• [HOW TO COMPLETE THIS TASK] Determine how many lines in the entries below include "were". The reply should be that number and nothing else.

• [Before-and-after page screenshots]
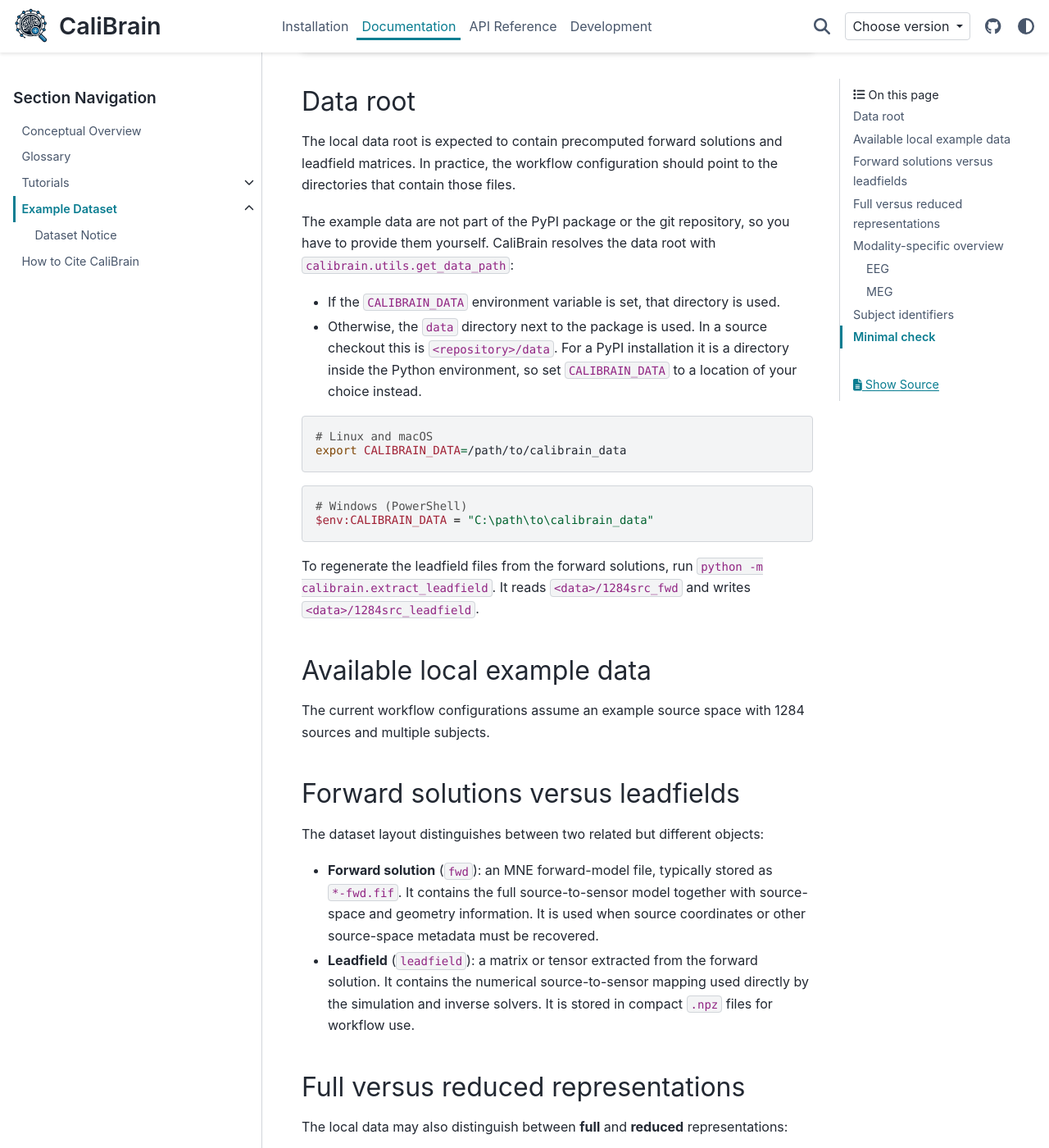
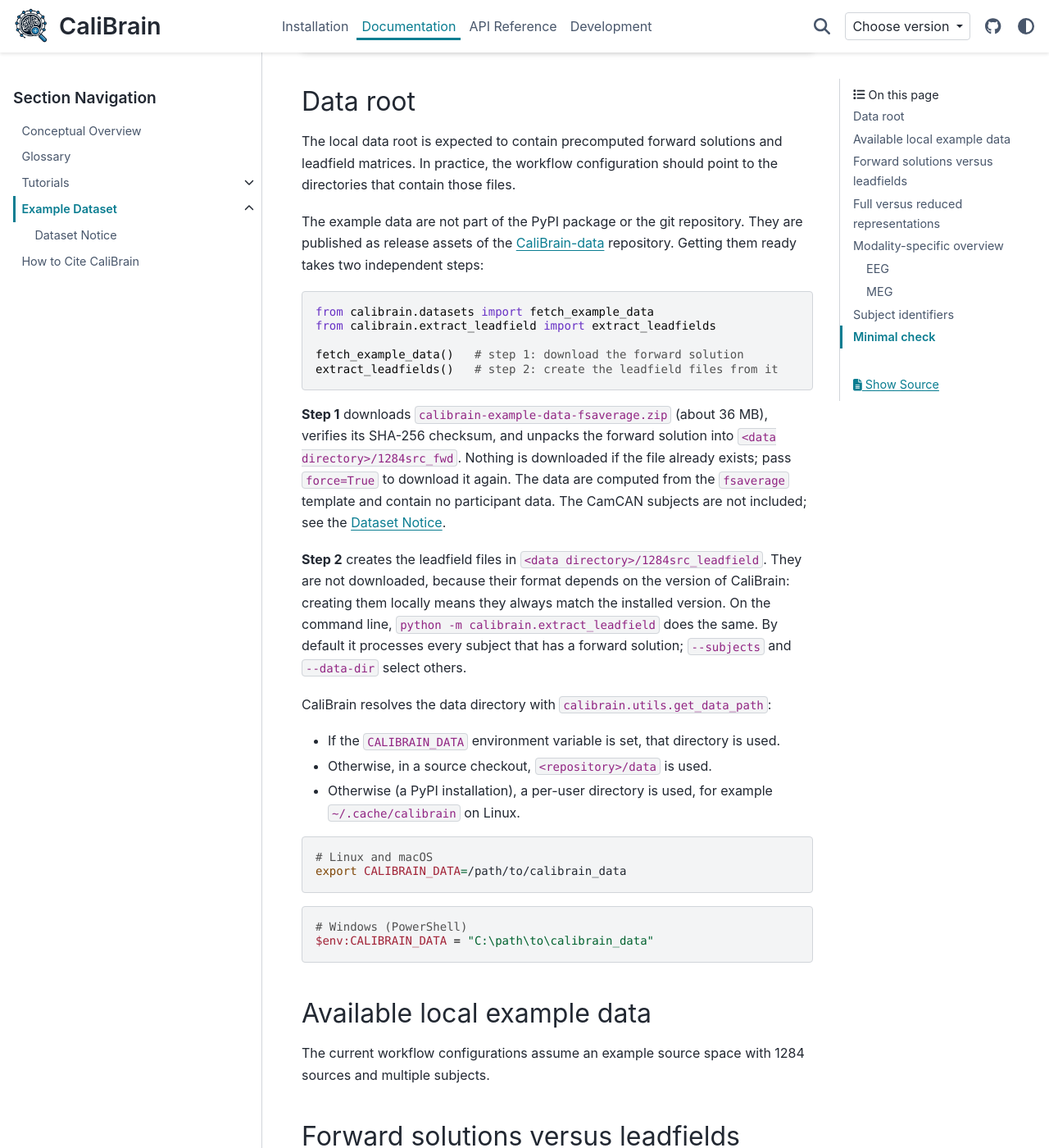
Before and after one commit to braindatalab/CaliBrain, a Sphinx documentation site: the page built from docs/source/datasets/index.rst, in a window 1280 px wide and 1400 px high, scrolled down 704 px. Shown: the whole window at 82% size. Built offline with Sphinx 7.4.7 and the PyData theme 0.15.4, drawn with Linux system fonts in a browser that asks for light colours; pages that are not in the unit, such as notebooks, are missing from menus; comment, search, counter and statistics services are not loaded.

Commit message:
docs: document the two-step example data workflow

```diff
--- a/docs/source/api_reference/index.rst
+++ b/docs/source/api_reference/index.rst
@@ -26,6 +26,8 @@ Top-level public API
    MetricEvaluator
    Visualizer
    DataGenerator
+   fetch_example_data
+   extract_leadfields
    gamma_map_sflex
    gamma_lambda_map_sflex
    BMN
@@ -44,6 +46,8 @@ Top-level public API
    generated/calibrain.MetricEvaluator
    generated/calibrain.Visualizer
    generated/calibrain.DataGenerator
+   generated/calibrain.fetch_example_data
+   generated/calibrain.extract_leadfields
    generated/calibrain.gamma_map_sflex
    generated/calibrain.gamma_lambda_map_sflex
    generated/calibrain.BMN
--- a/docs/source/datasets/index.rst
+++ b/docs/source/datasets/index.rst
@@ -32,15 +32,38 @@ The local data root is expected to contain precomputed forward solutions and
 leadfield matrices. In practice, the workflow configuration should point to the
 directories that contain those files.
 
-The example data are not part of the PyPI package or the git repository, so you
-have to provide them yourself. CaliBrain resolves the data root with
-``calibrain.utils.get_data_path``:
+The example data are not part of the PyPI package or the git repository. They are
+published as release assets of the
+`CaliBrain-data <https://github.com/braindatalab/CaliBrain-data>`_ repository. Getting
+them ready takes two independent steps:
+
+.. code-block:: python
+
+   from calibrain.datasets import fetch_example_data
+   from calibrain.extract_leadfield import extract_leadfields
+
+   fetch_example_data()   # step 1: download the forward solution
+   extract_leadfields()   # step 2: create the leadfield files from it
+
+**Step 1** downloads ``calibrain-example-data-fsaverage.zip`` (about 36 MB), verifies its
+SHA-256 checksum, and unpacks the forward solution into
+``<data directory>/1284src_fwd``. Nothing is downloaded if the file already exists;
+pass ``force=True`` to download it again. The data are computed from the ``fsaverage``
+template and contain no participant data. The CamCAN subjects are not included; see
+the :doc:`Dataset Notice <data_notice>`.
+
+**Step 2** creates the leadfield files in ``<data directory>/1284src_leadfield``. They
+are not downloaded, because their format depends on the version of CaliBrain: creating
+them locally means they always match the installed version. On the command line,
+``python -m calibrain.extract_leadfield`` does the same. By default it processes every
+subject that has a forward solution; ``--subjects`` and ``--data-dir`` select others.
+
+CaliBrain resolves the data directory with ``calibrain.utils.get_data_path``:
 
 - If the ``CALIBRAIN_DATA`` environment variable is set, that directory is used.
-- Otherwise, the ``data`` directory next to the package is used. In a source
-  checkout this is ``<repository>/data``. For a PyPI installation it is a
-  directory inside the Python environment, so set ``CALIBRAIN_DATA`` to a
-  location of your choice instead.
+- Otherwise, in a source checkout, ``<repository>/data`` is used.
+- Otherwise (a PyPI installation), a per-user directory is used, for example
+  ``~/.cache/calibrain`` on Linux.
 
 .. code-block:: bash
 
@@ -52,9 +75,6 @@ have to provide them yourself. CaliBrain resolves the data root with
    # Windows (PowerShell)
    $env:CALIBRAIN_DATA = "C:\path\to\calibrain_data"
 
-To regenerate the leadfield files from the forward solutions, run
-``python -m calibrain.extract_leadfield``. It reads ``<data>/1284src_fwd`` and
-writes ``<data>/1284src_leadfield``.
 
 Available local example data
 ----------------------------
--- a/docs/source/development/changelog.rst
+++ b/docs/source/development/changelog.rst
@@ -15,10 +15,13 @@ Version 1.0.4 (unreleased)
 *   [BREAKING] Free-orientation source simulation now generates one waveform per active source along its cortical normal (rank-one source blocks) instead of an independent waveform per orientation component. Results from earlier free-orientation runs are not comparable.
 *   [BREAKING] ``SourceSimulator.simulate`` now requires the keyword-only argument ``cortical_normals`` for free-orientation simulations, plus ``Q_basis`` for reduced free MEG. Fixed-orientation simulation is unchanged.
 *   [BREAKING] Existing free-orientation leadfield files must be regenerated with ``python -m calibrain.extract_leadfield``, because older files do not contain ``cortical_normals``.
+*   [FEATURE] Added ``calibrain.datasets.fetch_example_data()``, which downloads the example forward solution (the ``fsaverage`` template) from the CaliBrain-data repository on demand. The download is checked against a SHA-256 checksum. The leadfield files are not downloaded: they depend on the CaliBrain version and are created from the forward solution in a separate step.
+*   [FEATURE] Added ``extract_leadfields()`` (also ``python -m calibrain.extract_leadfield``) to create the leadfield files from the forward solutions in the data directory. By default it processes every subject that has a forward solution, and it accepts ``--subjects``, ``--data-dir`` and ``--coil``. Before, the command line failed unless all five example forward solutions were present.
+*   [ENHANCEMENT] The default data directory of an installed package is now a per-user directory instead of a folder inside the Python environment. In a source checkout it is still ``<repository>/data``, and ``CALIBRAIN_DATA`` overrides both.
 *   [FEATURE] Leadfield files, ``LeadfieldBuilder``, and ``DataGenerator`` now carry ``cortical_normals`` (and ``Q_basis`` for MEG). ``LeadfieldBuilder`` computes them for free leadfields built from a forward solution and stores them in cached files, and ``DataGenerator`` saves the normals in the posterior-summary H5 files.
 *   [ENHANCEMENT] ``PyQt5``, ``pyvistaqt``, and ``ipywidgets`` are no longer required dependencies. 3D brain plotting now needs the optional extra, ``pip install "calibrain[viz]"``, and logs an install hint when it is missing.
 *   [ENHANCEMENT] The package version is now defined only in ``calibrain/__init__.py``, and ``pyproject.toml`` reads it from there.
-*   [ENHANCEMENT] The dependencies are now defined only in ``pyproject.toml``, with lower version bounds. ``requirements.txt`` and ``docs/requirements.txt`` were removed, ``environment.yml`` only defines Python and ``pip``, and the unused ``myst-parser`` requirement was dropped. The ``docs`` and ``dev`` extras were updated (``dev`` now includes ``pytest-cov`` and ``ruff``).
+*   [ENHANCEMENT] The dependencies are now defined only in ``pyproject.toml``, with lower version bounds, and ``pooch`` is now a direct dependency. ``requirements.txt`` and ``docs/requirements.txt`` were removed, ``environment.yml`` only defines Python and ``pip``, and the unused ``myst-parser`` requirement was dropped. The ``docs`` and ``dev`` extras were updated (``dev`` now includes ``pytest-cov`` and ``ruff``).
 *   [ENHANCEMENT] The figure scripts in ``viz/`` no longer need ``seaborn``. They use matplotlib and draw the same figures.
 *   [ENHANCEMENT] ``python -m calibrain.extract_leadfield`` and ``python -m calibrain.reduce_fwd`` run the data preparation scripts from an installed package.
 *   [ENHANCEMENT] ``extract_leadfield.py`` validates its inputs: free extraction from a fixed-only forward solution raises a clear ``ValueError``, and it requires surface source spaces and non-zero cortical normals.
```
Also changed, not shown: README.md (+12 -2 lines), docs/source/development/contributing.rst (+29 -0 lines), docs/source/installation/index.rst (+5 -4 lines), docs/source/installation/pypi_installation.rst (+12 -2 lines).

• [SOLUTION TO THIS TASK] 3